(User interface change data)
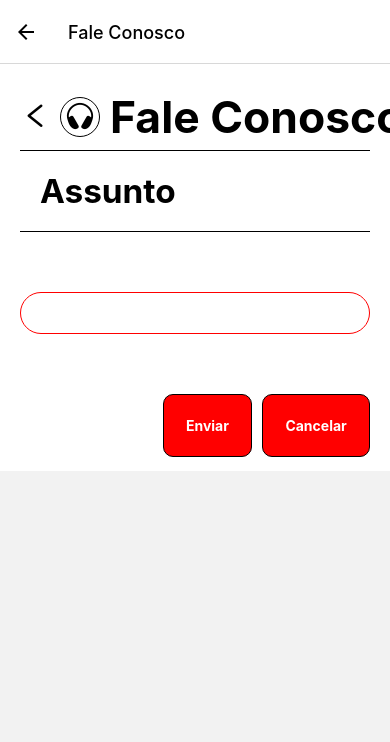
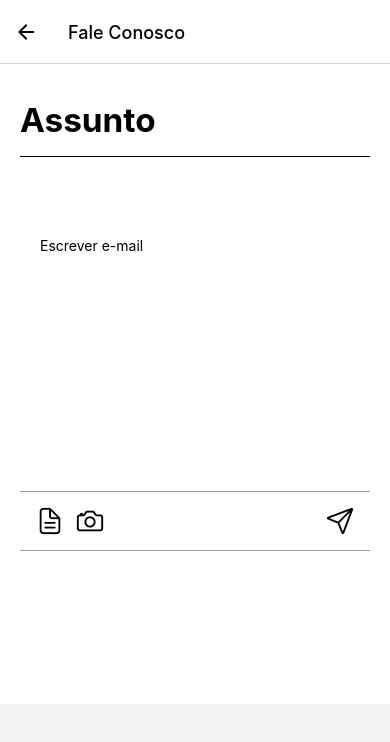
Before and after one commit to moiseshxs/Bilhete_Unico_Digital, a React Native app: screen /FaleComFuncionario in a window 390 px wide. Shown: the top 742 px of the page. Built offline with nearby package versions, Linux system fonts and the light colour scheme.

Commit message:
fale conosco

```diff
--- a/src/pages/Ajuda/subPages/Chat/index.js
+++ b/src/pages/Ajuda/subPages/Chat/index.js
@@ -1,7 +1,7 @@
 import React from 'react';
-import { Text, View, SafeAreaView, TouchableOpacity,TextInput,ScrollView } from 'react-native';
+import { Text, View, SafeAreaView, TouchableOpacity, TextInput, ScrollView } from 'react-native';
 import styles from './styles';
-import {Ionicons} from '@expo/vector-icons';
+import { Ionicons } from '@expo/vector-icons';
 import { AntDesign } from '@expo/vector-icons';
 import { useNavigation } from '@react-navigation/native';
 
@@ -14,35 +14,20 @@ export default function Chat() {
 
     return (
         <SafeAreaView style={styles.container}>
-
-                    <View style={styles.row}>
-                        <View>
-                            <TouchableOpacity onPress={() => navigation.navigate('Ajuda')}>
-                                <AntDesign name="left" size={30} color="black" />
-                            </TouchableOpacity>
-                        </View>
-                            <View style={styles.circuloBorda}>
-                                <Ionicons style={styles.center} name="headset" size={30}/>
-                            </View>
-                        <View style={styles.center}>
-                            <Text style={styles.titulo}>
-                                Suporte
-                            </Text>
-                        </View>
-                    </View>
-
-                    <View style={styles.viewCompleta}>
             <View style={styles.boxChat}>
-                            <Text>Conseguiu resolver seu problema?</Text>
+                <View style={styles.questionario}>
+                    <Text style={styles.titleQuest}>Conseguiu resolver o seu problema?</Text>
                     <View style={styles.buttonArea}>
-                            <TouchableOpacity style={styles.buttonAjuda}  onPress={() => navigation.navigate('Ajuda')}>
+                        <TouchableOpacity style={styles.buttonAjuda} onPress={() => navigation.navigate('Ajuda')}>
                             <Text>Sim</Text>
                         </TouchableOpacity>
-                            <TouchableOpacity style={styles.buttonAjuda}  onPress={() => navigation.navigate('FaleComFuncionario')}>
+                        <TouchableOpacity style={styles.buttonAjuda} onPress={() => navigation.navigate('FaleComFuncionario')}>
                             <Text>Não</Text>
                         </TouchableOpacity>
                     </View>
                 </View>
+            </View>
+            <View style={styles.viewCompleta}>
                 <View style={styles.boxInput}>
                     <TextInput placeholder='Digite sua dúvida...'
                         //value={}
@@ -53,7 +38,7 @@ export default function Chat() {
 
                         <TouchableOpacity>
                             <View>
-                                <Ionicons name="paper-plane"  size={25} color={'white'}/>
+                                <Ionicons name="paper-plane" size={25} color={'white'} />
                             </View>
                         </TouchableOpacity>
                     </View>
--- a/src/pages/Ajuda/subPages/Chat/styles.js
+++ b/src/pages/Ajuda/subPages/Chat/styles.js
@@ -74,14 +74,23 @@ export default StyleSheet.create({
         alignItems: 'center',
     },
     boxChat:{
-
+        height: Height/1.55,
+        justifyContent: 'flex-end',
+        alignItems:'center',
+    },
+    questionario:{
         justifyContent: 'center',
         alignItems:'center',
+        gap: 10
+    },
+    titleQuest:{
+        fontWeight: 'bold',
+        fontSize: 14,
     },
     buttonAjuda:{
 
-        height: Height/40,
-        width: Width/5.3,
+        height: Height/20,
+        width: Width/4,
         borderRadius: 50,
         borderWidth: 1.5,
         borderColor: '#000',
--- a/src/pages/Ajuda/subPages/FaleComFuncionario/index.js
+++ b/src/pages/Ajuda/subPages/FaleComFuncionario/index.js
@@ -16,39 +16,28 @@ export default function FaleComFuncionario() {
         <SafeAreaView>
             <ScrollView>
                 <View style={styles.container}>
-                    <View style={styles.row}>
-                        <View>
-                            <TouchableOpacity style={styles.buttonBack} onPress={() => navigation.navigate('Ajuda')}>
-                                <AntDesign name="left" size={30} color="black" />
-                            </TouchableOpacity>
-                        </View>
-                        <View style={styles.circuloBorda}>
-                            <Ionicons style={styles.center} name="headset" size={30} />
-                        </View>
-                        <View style={styles.center}>
-                            <Text style={styles.titulo}>
-                                Fale Conosco
-                            </Text>
-                        </View>
-                    </View>
-
                     <View style={styles.section}>
-                        <TextInput style={styles.assunto} placeholder='Assunto'/>
+                        <TextInput style={styles.assunto} placeholder='Assunto' />
                         <TextInput
                             multiline={true}
                             numberOfLines={30}
+                            placeholder='Escrever e-mail'
                             style={styles.inputArea}
-                         />
-
-                         <View style={styles.buttonArea}>
+                        />
+                        <View style={styles.buttonArea}>
+                            <View style={styles.arquivo}>
                                 <TouchableOpacity style={styles.buttonAjuda}>
-                                    <Text style={styles.buttonText}>Enviar</Text>
+                                    <Ionicons name="document-text-outline" size={30}></Ionicons>
                                 </TouchableOpacity>
                                 <TouchableOpacity style={styles.buttonAjuda}>
-                                    <Text style={styles.buttonText}>Cancelar</Text>
+                                    <Ionicons name="camera-outline" size={30}></Ionicons>
                                 </TouchableOpacity>
                             </View>
+                            <TouchableOpacity style={styles.buttonAjuda}>
+                                <Ionicons name="paper-plane-outline" size={30}></Ionicons>
+                            </TouchableOpacity>
                         </View>
+                    </View>
                 </View>
             </ScrollView>
         </SafeAreaView>
--- a/src/pages/Ajuda/subPages/FaleComFuncionario/styles.js
+++ b/src/pages/Ajuda/subPages/FaleComFuncionario/styles.js
@@ -5,7 +5,6 @@ const Height = Dimensions.get('screen').height;
 export default StyleSheet.create({
     container: {
         flex: 1,
-        height: Height,
         padding: Width/40,
         flexDirection: 'column',
         backgroundColor: '#fff',
@@ -38,38 +37,40 @@ export default StyleSheet.create({
         alignItems: 'center'
     },
     section:{
-        height: Height/2,
+        height: Height,
         flexDirection: 'column',
         gap: Height/10,
     },
     assunto:{
         borderBottomWidth: 1,
-        padding: Width/40,
+        paddingVertical: Width/50,
         fontWeight:'bold',
         fontSize: Width/24
 
     },
     inputArea:{
-        borderWidth: 1,
-        borderColor: '#f00',
 
+        borderColor: '#9B9B9B',
         height: Height/2.8,
         padding: Width/40,
-        borderRadius: 40
+
 
     },
     buttonArea:{
-        justifyContent:'flex-end',
+        height: Height/10,
+        paddingHorizontal: Height/40,
+        justifyContent: 'space-between',
+        borderColor:'#9B9B9B',
+        borderLeftWidth: 0,
+        borderRightWidth: 0,
+        borderWidth: 1,
         flexDirection: 'row',
         alignItems:'center',
         gap: 10,
     },
-    buttonAjuda:{
-        backgroundColor:'#f00',
-        borderWidth: 1,
-        borderColor: '#000',
-        padding: Width/36,
-        borderRadius:10,
+    arquivo:{
+        flexDirection: 'row',
+        gap: 10
     },
     buttonText:{
         color: '#fff',
```
Lines whose indentation alone changed are shown as unchanged.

ACTION ITEM:
Copy out all the data exactly; skip the pictures.

EXPECTED ANSWER:
Before and after one commit to moiseshxs/Bilhete_Unico_Digital, a React Native app: screen /FaleComFuncionario in a window 390 px wide. Shown: the top 742 px of the page. Built offline with nearby package versions, Linux system fonts and the light colour scheme.

Commit message:
fale conosco

```diff
--- a/src/pages/Ajuda/subPages/Chat/index.js
+++ b/src/pages/Ajuda/subPages/Chat/index.js
@@ -1,7 +1,7 @@
 import React from 'react';
-import { Text, View, SafeAreaView, TouchableOpacity,TextInput,ScrollView } from 'react-native';
+import { Text, View, SafeAreaView, TouchableOpacity, TextInput, ScrollView } from 'react-native';
 import styles from './styles';
-import {Ionicons} from '@expo/vector-icons';
+import { Ionicons } from '@expo/vector-icons';
 import { AntDesign } from '@expo/vector-icons';
 import { useNavigation } from '@react-navigation/native';
 
@@ -14,35 +14,20 @@ export default function Chat() {
 
     return (
         <SafeAreaView style={styles.container}>
-
-                    <View style={styles.row}>
-                        <View>
-                            <TouchableOpacity onPress={() => navigation.navigate('Ajuda')}>
-                                <AntDesign name="left" size={30} color="black" />
-                            </TouchableOpacity>
-                        </View>
-                            <View style={styles.circuloBorda}>
-                                <Ionicons style={styles.center} name="headset" size={30}/>
-                            </View>
-                        <View style={styles.center}>
-                            <Text style={styles.titulo}>
-                                Suporte
-                            </Text>
-                        </View>
-                    </View>
-
-                    <View style={styles.viewCompleta}>
             <View style={styles.boxChat}>
-                            <Text>Conseguiu resolver seu problema?</Text>
+                <View style={styles.questionario}>
+                    <Text style={styles.titleQuest}>Conseguiu resolver o seu problema?</Text>
                     <View style={styles.buttonArea}>
-                            <TouchableOpacity style={styles.buttonAjuda}  onPress={() => navigation.navigate('Ajuda')}>
+                        <TouchableOpacity style={styles.buttonAjuda} onPress={() => navigation.navigate('Ajuda')}>
                             <Text>Sim</Text>
                         </TouchableOpacity>
-                            <TouchableOpacity style={styles.buttonAjuda}  onPress={() => navigation.navigate('FaleComFuncionario')}>
+                        <TouchableOpacity style={styles.buttonAjuda} onPress={() => navigation.navigate('FaleComFuncionario')}>
                             <Text>Não</Text>
                         </TouchableOpacity>
                     </View>
                 </View>
+            </View>
+            <View style={styles.viewCompleta}>
                 <View style={styles.boxInput}>
                     <TextInput placeholder='Digite sua dúvida...'
                         //value={}
@@ -53,7 +38,7 @@ export default function Chat() {
 
                         <TouchableOpacity>
                             <View>
-                                <Ionicons name="paper-plane"  size={25} color={'white'}/>
+                                <Ionicons name="paper-plane" size={25} color={'white'} />
                             </View>
                         </TouchableOpacity>
                     </View>
--- a/src/pages/Ajuda/subPages/Chat/styles.js
+++ b/src/pages/Ajuda/subPages/Chat/styles.js
@@ -74,14 +74,23 @@ export default StyleSheet.create({
         alignItems: 'center',
     },
     boxChat:{
-
+        height: Height/1.55,
+        justifyContent: 'flex-end',
+        alignItems:'center',
+    },
+    questionario:{
         justifyContent: 'center',
         alignItems:'center',
+        gap: 10
+    },
+    titleQuest:{
+        fontWeight: 'bold',
+        fontSize: 14,
     },
     buttonAjuda:{
 
-        height: Height/40,
-        width: Width/5.3,
+        height: Height/20,
+        width: Width/4,
         borderRadius: 50,
         borderWidth: 1.5,
         borderColor: '#000',
--- a/src/pages/Ajuda/subPages/FaleComFuncionario/index.js
+++ b/src/pages/Ajuda/subPages/FaleComFuncionario/index.js
@@ -16,39 +16,28 @@ export default function FaleComFuncionario() {
         <SafeAreaView>
             <ScrollView>
                 <View style={styles.container}>
-                    <View style={styles.row}>
-                        <View>
-                            <TouchableOpacity style={styles.buttonBack} onPress={() => navigation.navigate('Ajuda')}>
-                                <AntDesign name="left" size={30} color="black" />
-                            </TouchableOpacity>
-                        </View>
-                        <View style={styles.circuloBorda}>
-                            <Ionicons style={styles.center} name="headset" size={30} />
-                        </View>
-                        <View style={styles.center}>
-                            <Text style={styles.titulo}>
-                                Fale Conosco
-                            </Text>
-                        </View>
-                    </View>
-
                     <View style={styles.section}>
-                        <TextInput style={styles.assunto} placeholder='Assunto'/>
+                        <TextInput style={styles.assunto} placeholder='Assunto' />
                         <TextInput
                             multiline={true}
                             numberOfLines={30}
+                            placeholder='Escrever e-mail'
                             style={styles.inputArea}
-                         />
-
-                         <View style={styles.buttonArea}>
+                        />
+                        <View style={styles.buttonArea}>
+                            <View style={styles.arquivo}>
                                 <TouchableOpacity style={styles.buttonAjuda}>
-                                    <Text style={styles.buttonText}>Enviar</Text>
+                                    <Ionicons name="document-text-outline" size={30}></Ionicons>
                                 </TouchableOpacity>
                                 <TouchableOpacity style={styles.buttonAjuda}>
-                                    <Text style={styles.buttonText}>Cancelar</Text>
+                                    <Ionicons name="camera-outline" size={30}></Ionicons>
                                 </TouchableOpacity>
                             </View>
+                            <TouchableOpacity style={styles.buttonAjuda}>
+                                <Ionicons name="paper-plane-outline" size={30}></Ionicons>
+                            </TouchableOpacity>
                         </View>
+                    </View>
                 </View>
             </ScrollView>
         </SafeAreaView>
--- a/src/pages/Ajuda/subPages/FaleComFuncionario/styles.js
+++ b/src/pages/Ajuda/subPages/FaleComFuncionario/styles.js
@@ -5,7 +5,6 @@ const Height = Dimensions.get('screen').height;
 export default StyleSheet.create({
     container: {
         flex: 1,
-        height: Height,
         padding: Width/40,
         flexDirection: 'column',
         backgroundColor: '#fff',
@@ -38,38 +37,40 @@ export default StyleSheet.create({
         alignItems: 'center'
     },
     section:{
-        height: Height/2,
+        height: Height,
         flexDirection: 'column',
         gap: Height/10,
     },
     assunto:{
         borderBottomWidth: 1,
-        padding: Width/40,
+        paddingVertical: Width/50,
         fontWeight:'bold',
         fontSize: Width/24
 
     },
     inputArea:{
-        borderWidth: 1,
-        borderColor: '#f00',
 
+        borderColor: '#9B9B9B',
         height: Height/2.8,
         padding: Width/40,
-        borderRadius: 40
+
 
     },
     buttonArea:{
-        justifyContent:'flex-end',
+        height: Height/10,
+        paddingHorizontal: Height/40,
+        justifyContent: 'space-between',
+        borderColor:'#9B9B9B',
+        borderLeftWidth: 0,
+        borderRightWidth: 0,
+        borderWidth: 1,
         flexDirection: 'row',
         alignItems:'center',
         gap: 10,
     },
-    buttonAjuda:{
-        backgroundColor:'#f00',
-        borderWidth: 1,
-        borderColor: '#000',
-        padding: Width/36,
-        borderRadius:10,
+    arquivo:{
+        flexDirection: 'row',
+        gap: 10
     },
     buttonText:{
         color: '#fff',
```
Lines whose indentation alone changed are shown as unchanged.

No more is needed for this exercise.